§ **Prompt**:
Reduce the material below to its lines containing "demo".
------------------------
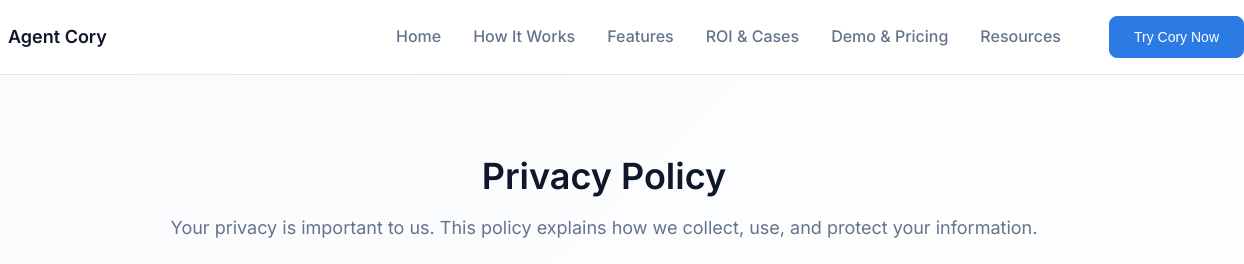
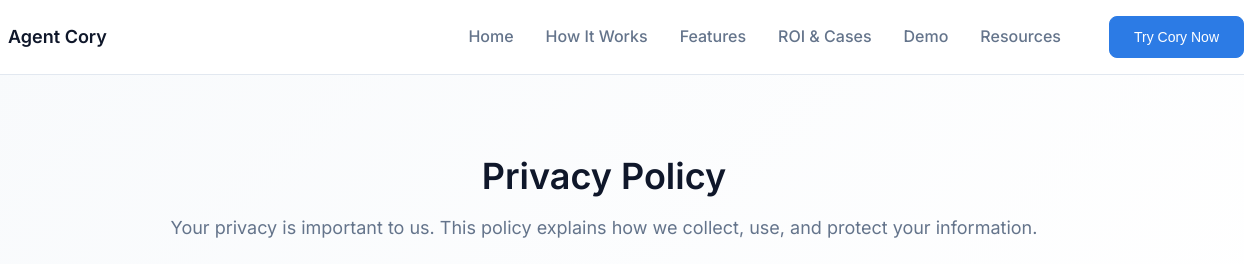
Before and after one commit to amuwwakkil25/CoryWebsiteGPT, a website built with Vite: page privacy.html in a window 1280 px wide. Shown: the top 264 px of the page, 36-1280 px from the left. Built offline with nearby package versions, Linux system fonts and the light colour scheme.

Commit message:
Updated privacy.html

```diff
--- a/privacy.html
+++ b/privacy.html
@@ -58,7 +58,7 @@
                     <li><a href="/how-it-works.html" class="nav-link">How It Works</a></li>
                     <li><a href="/features.html" class="nav-link">Features</a></li>
                     <li><a href="/roi-and-case-studies.html" class="nav-link">ROI & Cases</a></li>
-                    <li><a href="/demo-and-pricing.html" class="nav-link">Demo & Pricing</a></li>
+                    <li><a href="/demo-and-pricing.html" class="nav-link">Demo</a></li>
                     <li><a href="/resources.html" class="nav-link">Resources</a></li>
                     <li><button class="btn btn-primary nav-cta">Try Cory Now</button></li>
                 </ul>
```
Also changed, not shown: terms.html (+1 -1 lines).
------------------------
§ **Response box**:
-                    <li><a href="/demo-and-pricing.html" class="nav-link">Demo & Pricing</a></li>
+                    <li><a href="/demo-and-pricing.html" class="nav-link">Demo</a></li>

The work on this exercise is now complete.